Silent Partner Questions: Payments and Options

Silence is not always golden.

You may opt to be a silent partner, but documentation is key to retaining and maintaining your rights.

This article is a paraphrased response I gave to a question I had from an owner of one firm who had entered into a verbal agreement to go to another firm. He had the expectation that he and his current business partner would buy out that firm in the future and wanted to know how he and his current business partner should be compensated. None of this was documented in written form. First, I summarize the issue by paraphrasing.

Question: Summary of Silent Partner Dilemma and Concerns

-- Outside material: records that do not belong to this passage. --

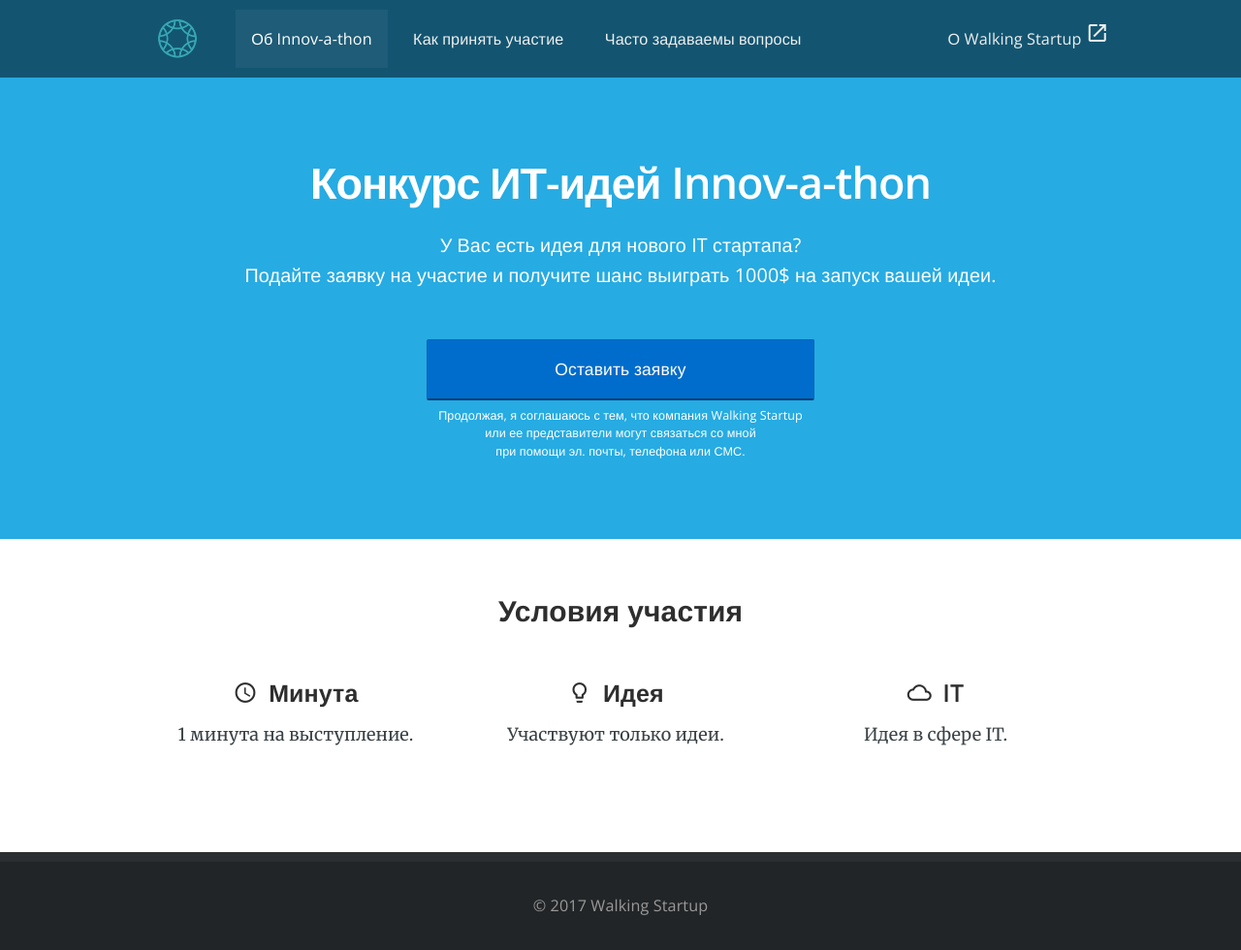
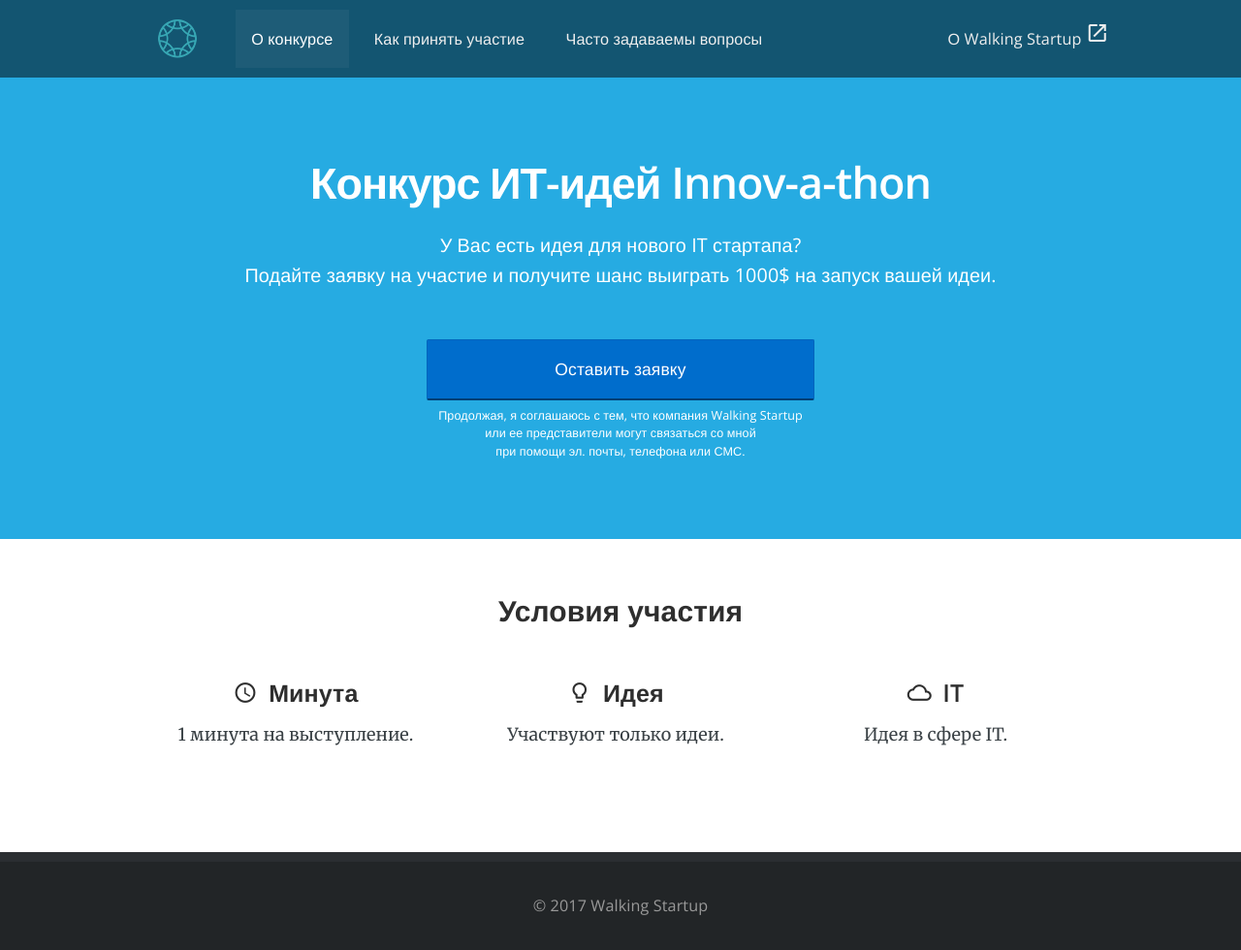
Before and after one commit to RakhimyanTim/innov-a-thon.ws.github.io, a Jekyll site: the page built from pages/index.html, in a window 1280 px wide. Shown: the whole page at 97% size. Built offline with Jekyll 4.4.1, drawn with Linux system fonts in a browser that asks for light colours; nearby versions of some CDN libraries.

Commit message:
Update navigation.yml

```diff
--- a/_data/navigation.yml
+++ b/_data/navigation.yml
@@ -1,6 +1,6 @@
 - link: /
-  name: Об Innov-a-thon
-- link: /apply/
+  name: О конкурсе
+- link: /become-a-part/
   name: Как принять участие
 - link: /faq/
   name: Часто задаваемы вопросы
```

You and another individual own a remodeling business, which I shall refer to as “Remodeling Company”. You still own Remodeling Company but became a passive owner when you left the business to go work for another company, Construction Company. Your Remodeling Company business partner now has full management control of the business. Construction Company, the firm you now work for, is owned and operated by individuals who are nearing retirement. Your Remodeling Company business partner has a stated intention, in writing, of joining you at Construction Company. However, the owners of Construction Company have not provided a written contract or made a formal job offer to your partner . Both you and your Remodeling Company partner intend to purchase Construction Company and have verbally shared this with the Construction Company owners. However, you have no written option contract or offer to purchase.

Furthermore, your Remodeling Company and their Construction Company are in different sub-industries; therefore, you and Remodeling Company business partner will not merge or otherwise combine the two companies. Finally, the Remodeling Company is highly recognized (i.e., has high visibility) but, unfortunately, does not generate sufficient net income to pay you and your business partner what you could earn as employees elsewhere. However, Construction Company can not only pay you and your business partner an industry-standard wage, but Construction Company is more profitable, has a strong balance sheet, and more revenue opportunities and can therefore offer you and your partner more net worth creation than Remodeling Company can.

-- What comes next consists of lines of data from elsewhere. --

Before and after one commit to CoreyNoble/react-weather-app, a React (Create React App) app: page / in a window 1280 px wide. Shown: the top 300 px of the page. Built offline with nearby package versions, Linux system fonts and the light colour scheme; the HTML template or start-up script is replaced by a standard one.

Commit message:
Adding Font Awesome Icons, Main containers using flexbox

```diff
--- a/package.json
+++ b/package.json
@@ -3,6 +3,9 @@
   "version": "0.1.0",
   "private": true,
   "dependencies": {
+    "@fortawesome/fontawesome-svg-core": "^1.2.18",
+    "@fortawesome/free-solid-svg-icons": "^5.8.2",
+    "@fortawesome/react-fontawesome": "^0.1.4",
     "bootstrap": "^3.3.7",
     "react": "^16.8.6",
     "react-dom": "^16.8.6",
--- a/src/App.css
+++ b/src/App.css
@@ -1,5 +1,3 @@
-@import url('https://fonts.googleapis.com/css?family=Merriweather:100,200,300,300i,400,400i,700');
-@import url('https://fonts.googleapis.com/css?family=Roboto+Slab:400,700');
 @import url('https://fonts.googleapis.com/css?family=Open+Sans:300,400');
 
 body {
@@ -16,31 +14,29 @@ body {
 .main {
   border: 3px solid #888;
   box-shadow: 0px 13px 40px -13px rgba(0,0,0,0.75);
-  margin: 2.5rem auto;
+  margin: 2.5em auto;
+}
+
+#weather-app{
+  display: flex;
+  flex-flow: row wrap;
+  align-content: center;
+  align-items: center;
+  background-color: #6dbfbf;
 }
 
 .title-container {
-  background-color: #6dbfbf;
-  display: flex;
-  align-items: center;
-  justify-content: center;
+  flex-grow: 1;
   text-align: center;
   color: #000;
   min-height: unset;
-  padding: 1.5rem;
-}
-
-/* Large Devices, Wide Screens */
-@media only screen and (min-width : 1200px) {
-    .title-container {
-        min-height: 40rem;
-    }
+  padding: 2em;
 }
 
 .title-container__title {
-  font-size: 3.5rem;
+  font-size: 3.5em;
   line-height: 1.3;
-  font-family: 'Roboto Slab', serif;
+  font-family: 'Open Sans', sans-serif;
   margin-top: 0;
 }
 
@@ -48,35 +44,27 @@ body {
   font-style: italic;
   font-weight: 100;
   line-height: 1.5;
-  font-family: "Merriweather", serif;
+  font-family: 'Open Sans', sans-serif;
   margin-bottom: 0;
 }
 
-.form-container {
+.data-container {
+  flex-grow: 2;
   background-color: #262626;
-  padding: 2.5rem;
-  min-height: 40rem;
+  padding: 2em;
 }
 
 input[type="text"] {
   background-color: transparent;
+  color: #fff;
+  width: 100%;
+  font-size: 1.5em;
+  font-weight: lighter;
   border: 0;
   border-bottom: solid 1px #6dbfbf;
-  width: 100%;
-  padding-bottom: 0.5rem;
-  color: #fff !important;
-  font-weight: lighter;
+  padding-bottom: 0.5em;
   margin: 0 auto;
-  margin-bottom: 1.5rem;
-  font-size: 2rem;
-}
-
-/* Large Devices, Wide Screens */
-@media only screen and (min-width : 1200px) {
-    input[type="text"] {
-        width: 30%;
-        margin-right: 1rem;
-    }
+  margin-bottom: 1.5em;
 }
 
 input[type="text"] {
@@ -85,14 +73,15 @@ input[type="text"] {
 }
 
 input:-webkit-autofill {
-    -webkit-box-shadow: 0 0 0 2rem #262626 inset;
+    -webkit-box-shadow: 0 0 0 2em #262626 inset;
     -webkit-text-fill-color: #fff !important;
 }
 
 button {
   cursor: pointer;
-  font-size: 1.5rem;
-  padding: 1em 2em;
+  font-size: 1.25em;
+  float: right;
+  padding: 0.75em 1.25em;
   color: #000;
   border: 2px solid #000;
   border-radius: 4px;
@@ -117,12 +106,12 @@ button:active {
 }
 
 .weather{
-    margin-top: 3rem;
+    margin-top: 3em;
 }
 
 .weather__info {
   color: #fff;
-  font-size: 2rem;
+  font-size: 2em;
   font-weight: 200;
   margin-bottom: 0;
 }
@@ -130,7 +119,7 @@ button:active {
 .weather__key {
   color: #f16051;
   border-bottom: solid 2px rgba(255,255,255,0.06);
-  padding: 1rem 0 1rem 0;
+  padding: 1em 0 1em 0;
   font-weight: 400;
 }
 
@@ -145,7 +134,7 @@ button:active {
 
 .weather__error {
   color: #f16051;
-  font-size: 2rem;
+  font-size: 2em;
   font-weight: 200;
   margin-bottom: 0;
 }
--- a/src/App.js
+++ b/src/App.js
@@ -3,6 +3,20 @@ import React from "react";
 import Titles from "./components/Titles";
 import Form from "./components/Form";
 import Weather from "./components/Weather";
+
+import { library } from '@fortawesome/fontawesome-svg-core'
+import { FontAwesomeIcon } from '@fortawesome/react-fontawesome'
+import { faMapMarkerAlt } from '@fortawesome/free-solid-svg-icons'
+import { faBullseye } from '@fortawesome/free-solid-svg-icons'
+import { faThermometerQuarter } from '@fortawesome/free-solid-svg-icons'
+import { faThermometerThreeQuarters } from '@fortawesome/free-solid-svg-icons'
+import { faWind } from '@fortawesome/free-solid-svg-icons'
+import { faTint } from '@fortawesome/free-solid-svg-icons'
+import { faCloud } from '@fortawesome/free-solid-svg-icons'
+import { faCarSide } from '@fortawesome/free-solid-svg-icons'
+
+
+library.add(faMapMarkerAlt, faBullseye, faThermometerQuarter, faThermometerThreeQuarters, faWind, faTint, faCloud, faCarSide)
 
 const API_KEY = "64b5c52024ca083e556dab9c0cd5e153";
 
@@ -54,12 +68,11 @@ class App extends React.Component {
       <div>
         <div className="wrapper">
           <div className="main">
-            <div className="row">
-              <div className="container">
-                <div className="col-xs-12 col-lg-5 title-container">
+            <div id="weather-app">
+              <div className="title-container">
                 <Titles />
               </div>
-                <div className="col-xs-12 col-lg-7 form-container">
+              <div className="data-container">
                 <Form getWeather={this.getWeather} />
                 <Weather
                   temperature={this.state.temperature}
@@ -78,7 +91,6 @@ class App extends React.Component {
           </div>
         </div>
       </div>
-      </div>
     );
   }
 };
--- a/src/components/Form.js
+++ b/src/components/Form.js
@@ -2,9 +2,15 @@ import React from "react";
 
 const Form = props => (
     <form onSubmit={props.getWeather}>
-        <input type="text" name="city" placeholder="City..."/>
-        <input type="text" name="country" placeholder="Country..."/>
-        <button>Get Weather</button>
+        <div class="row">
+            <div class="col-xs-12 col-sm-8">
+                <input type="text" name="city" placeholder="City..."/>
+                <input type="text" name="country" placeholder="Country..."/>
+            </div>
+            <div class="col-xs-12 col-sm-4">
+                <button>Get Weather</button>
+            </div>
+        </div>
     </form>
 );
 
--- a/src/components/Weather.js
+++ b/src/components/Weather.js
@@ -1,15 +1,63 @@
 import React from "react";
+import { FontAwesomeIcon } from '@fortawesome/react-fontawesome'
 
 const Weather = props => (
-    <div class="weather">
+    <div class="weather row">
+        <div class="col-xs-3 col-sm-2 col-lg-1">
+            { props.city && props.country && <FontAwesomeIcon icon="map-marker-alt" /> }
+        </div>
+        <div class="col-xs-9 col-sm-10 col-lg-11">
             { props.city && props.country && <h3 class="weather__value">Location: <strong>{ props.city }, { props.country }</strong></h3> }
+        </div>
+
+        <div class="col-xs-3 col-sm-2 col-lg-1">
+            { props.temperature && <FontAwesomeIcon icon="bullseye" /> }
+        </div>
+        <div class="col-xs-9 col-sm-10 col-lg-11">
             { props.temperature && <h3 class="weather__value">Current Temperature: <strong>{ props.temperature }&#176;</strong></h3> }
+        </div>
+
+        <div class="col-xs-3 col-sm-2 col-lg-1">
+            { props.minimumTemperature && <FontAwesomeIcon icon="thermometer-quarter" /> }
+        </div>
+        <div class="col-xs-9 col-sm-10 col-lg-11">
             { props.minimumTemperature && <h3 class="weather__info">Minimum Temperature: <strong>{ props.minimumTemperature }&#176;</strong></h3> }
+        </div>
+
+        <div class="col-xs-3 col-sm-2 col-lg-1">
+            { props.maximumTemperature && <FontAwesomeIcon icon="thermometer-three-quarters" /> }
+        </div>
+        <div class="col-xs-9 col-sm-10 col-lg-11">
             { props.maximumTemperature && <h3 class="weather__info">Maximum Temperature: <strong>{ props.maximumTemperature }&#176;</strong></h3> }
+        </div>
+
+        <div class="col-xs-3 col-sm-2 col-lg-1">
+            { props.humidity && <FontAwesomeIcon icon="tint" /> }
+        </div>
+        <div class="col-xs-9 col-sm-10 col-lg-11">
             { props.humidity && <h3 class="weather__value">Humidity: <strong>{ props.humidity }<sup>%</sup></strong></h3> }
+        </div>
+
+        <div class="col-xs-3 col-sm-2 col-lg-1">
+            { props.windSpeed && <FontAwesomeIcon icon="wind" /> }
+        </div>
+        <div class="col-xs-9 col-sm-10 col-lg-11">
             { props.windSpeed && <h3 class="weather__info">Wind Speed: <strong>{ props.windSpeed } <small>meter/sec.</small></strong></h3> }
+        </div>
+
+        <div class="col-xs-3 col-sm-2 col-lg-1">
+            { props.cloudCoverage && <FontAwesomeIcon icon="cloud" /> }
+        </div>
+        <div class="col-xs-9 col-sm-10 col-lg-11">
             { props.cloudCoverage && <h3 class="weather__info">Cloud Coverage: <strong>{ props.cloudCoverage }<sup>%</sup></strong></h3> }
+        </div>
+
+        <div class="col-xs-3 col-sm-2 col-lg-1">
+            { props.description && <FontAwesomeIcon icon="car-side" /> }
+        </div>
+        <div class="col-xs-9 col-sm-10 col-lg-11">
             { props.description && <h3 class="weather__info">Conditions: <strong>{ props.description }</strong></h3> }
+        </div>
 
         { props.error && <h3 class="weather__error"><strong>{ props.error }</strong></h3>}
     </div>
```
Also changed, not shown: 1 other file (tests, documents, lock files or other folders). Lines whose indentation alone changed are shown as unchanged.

Actual Questions:

Your question is multi-fold:

  1. Should you and your business partner sell the Remodeling Company to an employee?  or
  2. Should you both keep the Remodeling Company and just scale it back so your partner can run it alone?

 My Response: A Few Additional Concerns

Warning! Warning! Warning! You are placing far too much weight on your future goals and activities on an assumption! That assumption is that you and your business partner will be able to buy Construction Company at some future date when the current owners actually retire. I and others I know have been in the same situation. Rule number 1: Nothing ever remains the same! The Construction Company owners could fully intend to sell to you today, but one could die six months from now, or the owners could receive a really attractive offer from a competitor, a current family member or business acquaintance, or larger company in the industry to buy the business.  Who knows? There are far too many things that could change in three to five years.

Partners support one another.

You and your business partner must come to an agreement, then discuss that with the Construction Company owners.

Therefore, before I answer your question, I say to you: You MUST document this purchase “intention” in writing, either as an Offer / Agreement to Purchase or an Option to Purchase. You have numerous options to clearly and fully document this intention to purchase the Construction Company in writing. These include the following:

  • You could execute a sales agreement to purchase the Construction Company now, but pay for the purchase over the next three to five years.
    • Option 1: Structure this as an installment sale. (This option could help the sellers save on taxes.) or
    • Option 2: Structure this as an equity buy down over the three to five year period.
    • (Other options exist, but deal structure is not the point of my answer; the need for a written agreement is.)
  •  You could enter into an option to purchase agreement or an agreement that provides you and your business partner with the right of first refusal to purchase the Construction Company.
    • This alternative is attractive if you and your business partner do not currently have the funds to purchase the Construction Company, the current owners are unwilling to sell today, or you are simply unable to negotiate a buyout today.

I strongly recommend the following action steps:

  1. Discuss with your current business partner what you both want to do with regards to purchasing the Construction Company.
  2. Speak to the owners of the Construction Company and come to a specific verbal agreement regarding a purchase, option, or variation thereof.
  3. Consult with a business acquisition attorney to help you document and structure an offer that meets everyone’s primary needs and wants.

For the actual answers to the questions, and the second and final half of my response, please view this blog on Monday, August 25.